Scandinavian dramas are certainly experiencing a surge in popularity at the moment, with Danish crime series The Killing (Forbrydelsen) and The Bridge (Broen/Bron) both spurring American and British spin-offs. But before both series aired, political Danish thriller Borgen was making waves of its own and its success has now spilled over into the international circuit. Now in its third and final season, we chat to Birgitte Hjort Sørensen, who plays ambitious young news anchor Katrine Fonsmark.
What’s the secret to the international appeal of Borgen?
The whole political landscape has changed in recent years and everything is up for debate. We might have to find a slightly different way to put together our society. It’s a really interesting time. I feel like there’s more interest in politics [because of Borgen]. A lot of people still think politicians can’t be trusted – but at least they care. And because we show the private lives as well as professional ones, that seems to appeal to a lot of people. We’re very fortunate to be a part of the trend that Wallander and The Killing started. And in the UK, the fact that there are two strong female leads seems to resonate a lot. Maybe in Denmark we’re a bit further ahead in terms of gender equality.
Can you pinpoint the appeal of Borgen for you?

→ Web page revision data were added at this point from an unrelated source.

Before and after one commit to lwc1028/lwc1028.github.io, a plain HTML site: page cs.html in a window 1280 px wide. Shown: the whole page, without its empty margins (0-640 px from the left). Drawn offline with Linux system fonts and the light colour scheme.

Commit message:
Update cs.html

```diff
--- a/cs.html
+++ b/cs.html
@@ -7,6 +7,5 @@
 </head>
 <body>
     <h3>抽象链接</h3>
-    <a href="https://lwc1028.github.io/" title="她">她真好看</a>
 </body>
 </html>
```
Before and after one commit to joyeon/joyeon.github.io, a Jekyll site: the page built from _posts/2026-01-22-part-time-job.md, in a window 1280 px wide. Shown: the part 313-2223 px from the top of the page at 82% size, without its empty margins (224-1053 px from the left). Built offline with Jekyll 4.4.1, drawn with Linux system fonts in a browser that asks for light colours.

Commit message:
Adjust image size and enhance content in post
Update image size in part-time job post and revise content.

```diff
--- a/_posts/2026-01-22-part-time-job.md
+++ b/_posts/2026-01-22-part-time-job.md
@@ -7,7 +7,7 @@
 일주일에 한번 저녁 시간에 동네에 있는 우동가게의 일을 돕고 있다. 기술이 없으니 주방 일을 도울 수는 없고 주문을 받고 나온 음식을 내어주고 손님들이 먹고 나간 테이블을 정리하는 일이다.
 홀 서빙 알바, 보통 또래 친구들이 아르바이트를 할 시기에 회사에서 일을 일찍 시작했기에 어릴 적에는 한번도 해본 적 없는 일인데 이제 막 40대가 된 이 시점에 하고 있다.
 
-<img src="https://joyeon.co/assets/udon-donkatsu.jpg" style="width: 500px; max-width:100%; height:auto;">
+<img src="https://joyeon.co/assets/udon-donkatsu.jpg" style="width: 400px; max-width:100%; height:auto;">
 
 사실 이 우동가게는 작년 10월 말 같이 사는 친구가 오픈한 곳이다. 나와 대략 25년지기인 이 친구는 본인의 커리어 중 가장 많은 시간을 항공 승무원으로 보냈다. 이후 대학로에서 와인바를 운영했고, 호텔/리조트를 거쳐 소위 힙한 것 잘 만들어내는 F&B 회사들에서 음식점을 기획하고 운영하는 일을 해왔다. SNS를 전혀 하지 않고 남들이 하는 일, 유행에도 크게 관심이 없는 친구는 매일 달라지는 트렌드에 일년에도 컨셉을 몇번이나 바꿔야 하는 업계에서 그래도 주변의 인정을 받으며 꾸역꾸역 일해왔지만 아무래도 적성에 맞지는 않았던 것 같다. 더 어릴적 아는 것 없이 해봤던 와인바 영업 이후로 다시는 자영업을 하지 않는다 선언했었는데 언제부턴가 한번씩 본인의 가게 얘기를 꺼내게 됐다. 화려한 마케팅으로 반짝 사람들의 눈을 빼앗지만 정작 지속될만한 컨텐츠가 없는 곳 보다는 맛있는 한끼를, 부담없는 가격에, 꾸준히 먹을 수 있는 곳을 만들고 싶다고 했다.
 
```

After I did the first round of auditions, I was given the script of the first episode – usually they’re quite rough – but I gasped when I read it. It was a page-turner. I’ve learnt a lot about acting, politics, journalism – and it’s taken me around the world.
If Borgen is about maintaining principles while getting power, is Katrine winning that fight?
I think so. She’s very idealistic but also very driven – a real toughie! And now she’s kind of taken over the problems Birgitte Nyborg [now the former Danish Prime Minister, as the action has moved on by over two years since series two] was dealing with at the beginning as a working mum. Katrine was a fairly egocentric character, so it’s good that she now has to learn the art of compromise. Her mother says she’s still a bit of a child, and mothers tend to be right.
Has playing Katrine changed your view of the media?
The world today is difficult because everything happens so quickly – news can travel so fast, and often without people having the time to fact-check. So I do sympathise with that pressure. But I wish that people would be a bit more idealistic. I think one of the reasons Borgen has such a following is because the characters are actually quite positive people.
Borgen season three, Dhs181, is available at www.amazon.co.uk.